---------- Source information ----------

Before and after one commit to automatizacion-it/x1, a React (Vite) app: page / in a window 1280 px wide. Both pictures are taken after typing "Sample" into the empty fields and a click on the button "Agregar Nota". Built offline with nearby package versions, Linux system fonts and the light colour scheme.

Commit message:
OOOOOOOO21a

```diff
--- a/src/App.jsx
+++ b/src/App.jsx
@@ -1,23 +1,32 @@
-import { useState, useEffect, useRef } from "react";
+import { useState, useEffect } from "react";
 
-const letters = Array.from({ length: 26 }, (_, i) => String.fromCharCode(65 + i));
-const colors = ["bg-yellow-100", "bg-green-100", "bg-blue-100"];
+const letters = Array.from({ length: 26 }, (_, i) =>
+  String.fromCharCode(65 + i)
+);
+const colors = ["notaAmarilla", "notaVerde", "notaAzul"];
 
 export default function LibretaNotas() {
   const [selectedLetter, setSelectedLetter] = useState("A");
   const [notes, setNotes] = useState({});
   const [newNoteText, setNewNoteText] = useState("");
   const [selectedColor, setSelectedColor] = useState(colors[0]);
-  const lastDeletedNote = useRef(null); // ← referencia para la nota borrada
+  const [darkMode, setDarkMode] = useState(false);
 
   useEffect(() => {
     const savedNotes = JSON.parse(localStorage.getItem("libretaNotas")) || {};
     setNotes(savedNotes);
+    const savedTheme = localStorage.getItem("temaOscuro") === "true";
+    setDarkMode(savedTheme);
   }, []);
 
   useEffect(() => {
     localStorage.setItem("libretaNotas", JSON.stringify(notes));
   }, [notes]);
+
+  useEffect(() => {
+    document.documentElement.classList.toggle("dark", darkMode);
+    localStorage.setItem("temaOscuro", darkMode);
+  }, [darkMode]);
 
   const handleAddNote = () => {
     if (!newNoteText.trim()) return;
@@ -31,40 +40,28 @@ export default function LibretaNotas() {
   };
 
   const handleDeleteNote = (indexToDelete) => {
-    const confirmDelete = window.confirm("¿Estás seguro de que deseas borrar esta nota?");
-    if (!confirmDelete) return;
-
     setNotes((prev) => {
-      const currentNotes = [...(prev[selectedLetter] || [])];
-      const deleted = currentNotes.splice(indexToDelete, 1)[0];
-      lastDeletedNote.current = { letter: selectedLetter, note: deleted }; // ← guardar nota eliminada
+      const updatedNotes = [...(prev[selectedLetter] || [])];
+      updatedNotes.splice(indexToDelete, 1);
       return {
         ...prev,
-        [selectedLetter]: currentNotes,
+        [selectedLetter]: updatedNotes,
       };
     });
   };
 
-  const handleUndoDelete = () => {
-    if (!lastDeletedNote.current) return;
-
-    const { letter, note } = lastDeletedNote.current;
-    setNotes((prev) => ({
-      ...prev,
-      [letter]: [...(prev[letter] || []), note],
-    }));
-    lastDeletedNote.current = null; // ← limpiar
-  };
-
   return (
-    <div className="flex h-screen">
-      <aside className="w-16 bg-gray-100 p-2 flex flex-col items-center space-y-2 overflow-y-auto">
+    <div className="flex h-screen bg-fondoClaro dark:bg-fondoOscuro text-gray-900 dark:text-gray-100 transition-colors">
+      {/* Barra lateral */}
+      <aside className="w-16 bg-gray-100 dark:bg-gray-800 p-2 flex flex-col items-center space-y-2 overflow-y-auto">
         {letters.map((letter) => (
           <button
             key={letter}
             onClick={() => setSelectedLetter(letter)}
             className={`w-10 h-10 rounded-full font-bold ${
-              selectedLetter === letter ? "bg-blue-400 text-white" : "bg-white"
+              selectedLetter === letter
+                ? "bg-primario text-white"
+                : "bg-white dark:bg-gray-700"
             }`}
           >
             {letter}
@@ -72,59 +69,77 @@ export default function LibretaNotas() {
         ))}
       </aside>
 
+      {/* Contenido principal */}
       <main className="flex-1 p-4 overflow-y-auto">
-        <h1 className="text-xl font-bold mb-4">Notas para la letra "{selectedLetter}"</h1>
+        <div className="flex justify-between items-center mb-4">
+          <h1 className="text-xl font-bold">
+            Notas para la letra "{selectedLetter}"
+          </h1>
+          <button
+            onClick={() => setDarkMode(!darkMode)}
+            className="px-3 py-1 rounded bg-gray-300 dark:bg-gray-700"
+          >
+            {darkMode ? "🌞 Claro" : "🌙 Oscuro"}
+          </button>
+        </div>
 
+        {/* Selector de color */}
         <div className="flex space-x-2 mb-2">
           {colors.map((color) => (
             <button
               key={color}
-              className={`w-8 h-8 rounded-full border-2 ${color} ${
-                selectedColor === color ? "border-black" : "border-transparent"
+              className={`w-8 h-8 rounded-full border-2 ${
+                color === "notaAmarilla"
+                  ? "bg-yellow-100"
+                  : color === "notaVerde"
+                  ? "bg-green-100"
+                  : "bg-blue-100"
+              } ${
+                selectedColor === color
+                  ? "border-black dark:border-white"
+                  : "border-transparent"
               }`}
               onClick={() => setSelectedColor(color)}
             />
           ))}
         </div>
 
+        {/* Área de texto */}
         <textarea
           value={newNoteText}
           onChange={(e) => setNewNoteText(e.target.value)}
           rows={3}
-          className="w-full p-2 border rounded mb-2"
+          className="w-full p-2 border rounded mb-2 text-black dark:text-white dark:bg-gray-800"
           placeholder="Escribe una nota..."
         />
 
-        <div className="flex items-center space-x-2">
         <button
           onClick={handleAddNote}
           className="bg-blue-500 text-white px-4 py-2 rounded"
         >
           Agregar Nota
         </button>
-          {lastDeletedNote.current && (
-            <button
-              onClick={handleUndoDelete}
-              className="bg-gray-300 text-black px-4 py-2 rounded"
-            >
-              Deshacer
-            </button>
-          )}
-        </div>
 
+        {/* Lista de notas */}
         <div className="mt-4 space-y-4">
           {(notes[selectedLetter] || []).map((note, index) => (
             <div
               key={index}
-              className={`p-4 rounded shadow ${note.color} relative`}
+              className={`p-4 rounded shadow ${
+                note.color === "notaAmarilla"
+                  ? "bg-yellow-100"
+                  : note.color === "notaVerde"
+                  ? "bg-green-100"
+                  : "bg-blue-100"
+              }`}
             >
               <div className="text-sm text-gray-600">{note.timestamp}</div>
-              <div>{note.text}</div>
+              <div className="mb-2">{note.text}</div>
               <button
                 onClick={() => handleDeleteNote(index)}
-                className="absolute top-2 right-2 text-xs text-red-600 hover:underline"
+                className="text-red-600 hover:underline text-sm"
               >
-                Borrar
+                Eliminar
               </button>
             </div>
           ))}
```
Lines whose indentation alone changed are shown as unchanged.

----------

Within the records, filter for lines that contain the word "flex" and show each one.

# Output for this task
-    <div className="flex h-screen">
-      <aside className="w-16 bg-gray-100 p-2 flex flex-col items-center space-y-2 overflow-y-auto">
+    <div className="flex h-screen bg-fondoClaro dark:bg-fondoOscuro text-gray-900 dark:text-gray-100 transition-colors">
+      <aside className="w-16 bg-gray-100 dark:bg-gray-800 p-2 flex flex-col items-center space-y-2 overflow-y-auto">
       <main className="flex-1 p-4 overflow-y-auto">
+        <div className="flex justify-between items-center mb-4">
         <div className="flex space-x-2 mb-2">
-        <div className="flex items-center space-x-2">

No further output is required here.